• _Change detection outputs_
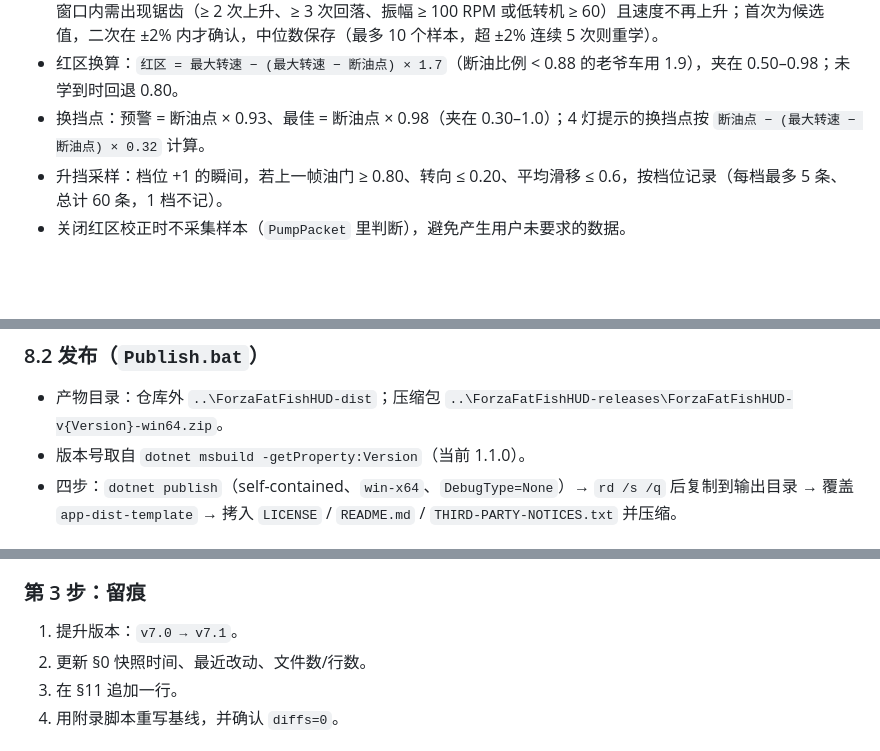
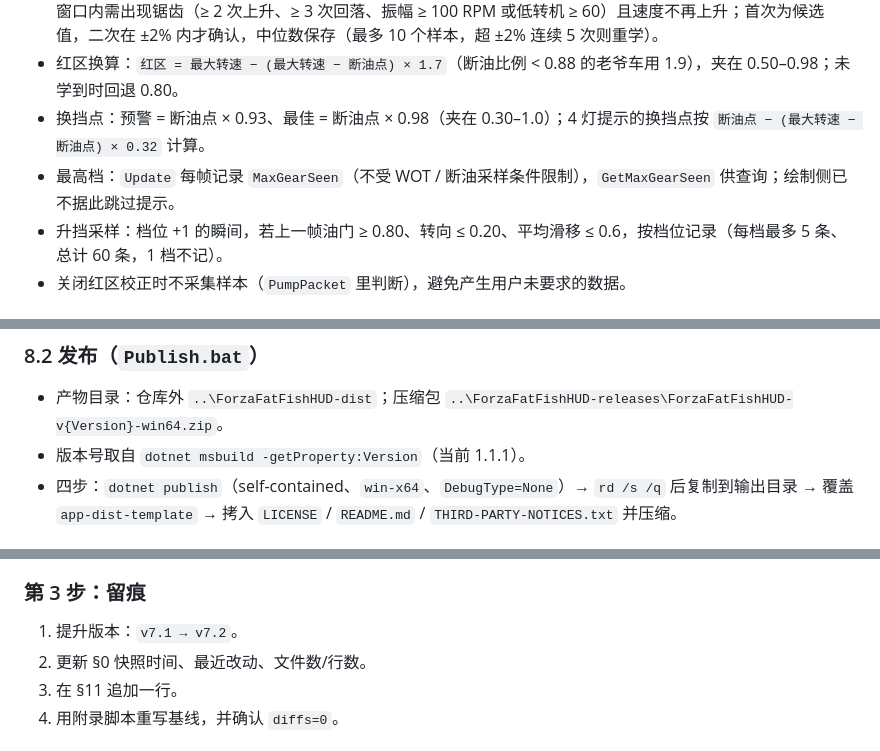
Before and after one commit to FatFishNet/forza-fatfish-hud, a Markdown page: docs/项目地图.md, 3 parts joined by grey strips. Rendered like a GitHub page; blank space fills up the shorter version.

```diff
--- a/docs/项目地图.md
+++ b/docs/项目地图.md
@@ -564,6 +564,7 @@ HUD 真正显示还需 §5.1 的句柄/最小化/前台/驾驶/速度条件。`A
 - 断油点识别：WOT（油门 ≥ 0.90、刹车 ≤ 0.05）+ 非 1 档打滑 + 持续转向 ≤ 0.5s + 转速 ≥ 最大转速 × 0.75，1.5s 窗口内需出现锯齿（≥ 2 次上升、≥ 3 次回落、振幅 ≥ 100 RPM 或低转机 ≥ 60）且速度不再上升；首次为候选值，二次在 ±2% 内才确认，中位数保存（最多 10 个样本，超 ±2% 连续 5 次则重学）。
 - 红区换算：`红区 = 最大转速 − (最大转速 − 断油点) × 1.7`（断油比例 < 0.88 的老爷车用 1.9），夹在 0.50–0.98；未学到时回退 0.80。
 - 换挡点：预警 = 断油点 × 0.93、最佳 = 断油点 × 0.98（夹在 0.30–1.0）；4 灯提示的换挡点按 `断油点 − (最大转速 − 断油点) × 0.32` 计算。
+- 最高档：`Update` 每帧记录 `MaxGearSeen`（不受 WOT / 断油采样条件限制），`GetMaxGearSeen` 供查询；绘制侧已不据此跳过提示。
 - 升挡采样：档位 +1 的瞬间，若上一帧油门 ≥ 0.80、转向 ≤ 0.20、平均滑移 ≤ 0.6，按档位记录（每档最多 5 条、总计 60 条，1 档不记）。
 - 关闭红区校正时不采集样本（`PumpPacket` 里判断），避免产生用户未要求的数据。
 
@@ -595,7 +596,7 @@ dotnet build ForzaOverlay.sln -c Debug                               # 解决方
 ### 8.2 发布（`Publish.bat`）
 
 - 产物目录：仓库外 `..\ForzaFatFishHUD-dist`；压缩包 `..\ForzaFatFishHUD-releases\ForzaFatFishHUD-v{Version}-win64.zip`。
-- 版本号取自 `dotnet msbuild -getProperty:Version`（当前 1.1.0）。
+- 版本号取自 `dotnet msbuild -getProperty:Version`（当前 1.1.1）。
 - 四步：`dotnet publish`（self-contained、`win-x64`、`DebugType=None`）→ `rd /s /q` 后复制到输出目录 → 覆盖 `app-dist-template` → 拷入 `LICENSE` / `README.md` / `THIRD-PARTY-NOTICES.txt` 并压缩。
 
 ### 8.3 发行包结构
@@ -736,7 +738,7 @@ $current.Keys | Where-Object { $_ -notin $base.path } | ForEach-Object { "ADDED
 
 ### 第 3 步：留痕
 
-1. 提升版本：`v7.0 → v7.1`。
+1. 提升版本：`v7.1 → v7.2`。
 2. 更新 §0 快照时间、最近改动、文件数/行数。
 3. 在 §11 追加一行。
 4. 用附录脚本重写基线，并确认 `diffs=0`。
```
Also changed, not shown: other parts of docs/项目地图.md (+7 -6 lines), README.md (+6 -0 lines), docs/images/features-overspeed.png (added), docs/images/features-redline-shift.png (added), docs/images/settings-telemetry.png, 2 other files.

--

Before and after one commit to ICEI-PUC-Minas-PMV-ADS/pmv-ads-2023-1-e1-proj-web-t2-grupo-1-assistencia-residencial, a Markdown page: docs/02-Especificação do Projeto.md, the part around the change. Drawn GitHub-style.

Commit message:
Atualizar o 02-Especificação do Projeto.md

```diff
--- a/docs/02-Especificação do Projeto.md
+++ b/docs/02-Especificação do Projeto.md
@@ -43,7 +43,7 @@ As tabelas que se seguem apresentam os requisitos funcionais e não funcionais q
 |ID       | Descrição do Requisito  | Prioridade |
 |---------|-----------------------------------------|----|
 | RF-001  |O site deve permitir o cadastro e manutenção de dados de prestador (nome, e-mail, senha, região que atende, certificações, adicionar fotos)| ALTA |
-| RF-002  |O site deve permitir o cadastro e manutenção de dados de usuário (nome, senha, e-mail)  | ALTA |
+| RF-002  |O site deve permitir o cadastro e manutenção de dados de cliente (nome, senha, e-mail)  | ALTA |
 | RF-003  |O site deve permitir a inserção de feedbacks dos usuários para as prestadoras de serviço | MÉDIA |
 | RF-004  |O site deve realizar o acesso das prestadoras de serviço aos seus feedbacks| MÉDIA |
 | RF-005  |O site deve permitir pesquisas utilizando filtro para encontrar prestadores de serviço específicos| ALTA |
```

• _WHAT YOU HAVE TO DO_
From the entries above, print the lines beginning at the one with "Before and after one commit to FatFishNet/forza-fatfish-hud, a" and stopping after the one with "Also changed, not", exactly as written and with nothing else.

• _RESPONSE AREA_
Before and after one commit to FatFishNet/forza-fatfish-hud, a Markdown page: docs/项目地图.md, 3 parts joined by grey strips. Rendered like a GitHub page; blank space fills up the shorter version.

```diff
--- a/docs/项目地图.md
+++ b/docs/项目地图.md
@@ -564,6 +564,7 @@ HUD 真正显示还需 §5.1 的句柄/最小化/前台/驾驶/速度条件。`A
 - 断油点识别：WOT（油门 ≥ 0.90、刹车 ≤ 0.05）+ 非 1 档打滑 + 持续转向 ≤ 0.5s + 转速 ≥ 最大转速 × 0.75，1.5s 窗口内需出现锯齿（≥ 2 次上升、≥ 3 次回落、振幅 ≥ 100 RPM 或低转机 ≥ 60）且速度不再上升；首次为候选值，二次在 ±2% 内才确认，中位数保存（最多 10 个样本，超 ±2% 连续 5 次则重学）。
 - 红区换算：`红区 = 最大转速 − (最大转速 − 断油点) × 1.7`（断油比例 < 0.88 的老爷车用 1.9），夹在 0.50–0.98；未学到时回退 0.80。
 - 换挡点：预警 = 断油点 × 0.93、最佳 = 断油点 × 0.98（夹在 0.30–1.0）；4 灯提示的换挡点按 `断油点 − (最大转速 − 断油点) × 0.32` 计算。
+- 最高档：`Update` 每帧记录 `MaxGearSeen`（不受 WOT / 断油采样条件限制），`GetMaxGearSeen` 供查询；绘制侧已不据此跳过提示。
 - 升挡采样：档位 +1 的瞬间，若上一帧油门 ≥ 0.80、转向 ≤ 0.20、平均滑移 ≤ 0.6，按档位记录（每档最多 5 条、总计 60 条，1 档不记）。
 - 关闭红区校正时不采集样本（`PumpPacket` 里判断），避免产生用户未要求的数据。
 
@@ -595,7 +596,7 @@ dotnet build ForzaOverlay.sln -c Debug                               # 解决方
 ### 8.2 发布（`Publish.bat`）
 
 - 产物目录：仓库外 `..\ForzaFatFishHUD-dist`；压缩包 `..\ForzaFatFishHUD-releases\ForzaFatFishHUD-v{Version}-win64.zip`。
-- 版本号取自 `dotnet msbuild -getProperty:Version`（当前 1.1.0）。
+- 版本号取自 `dotnet msbuild -getProperty:Version`（当前 1.1.1）。
 - 四步：`dotnet publish`（self-contained、`win-x64`、`DebugType=None`）→ `rd /s /q` 后复制到输出目录 → 覆盖 `app-dist-template` → 拷入 `LICENSE` / `README.md` / `THIRD-PARTY-NOTICES.txt` 并压缩。
 
 ### 8.3 发行包结构
@@ -736,7 +738,7 @@ $current.Keys | Where-Object { $_ -notin $base.path } | ForEach-Object { "ADDED
 
 ### 第 3 步：留痕
 
-1. 提升版本：`v7.0 → v7.1`。
+1. 提升版本：`v7.1 → v7.2`。
 2. 更新 §0 快照时间、最近改动、文件数/行数。
 3. 在 §11 追加一行。
 4. 用附录脚本重写基线，并确认 `diffs=0`。
```
Also changed, not shown: other parts of docs/项目地图.md (+7 -6 lines), README.md (+6 -0 lines), docs/images/features-overspeed.png (added), docs/images/features-redline-shift.png (added), docs/images/settings-telemetry.png, 2 other files.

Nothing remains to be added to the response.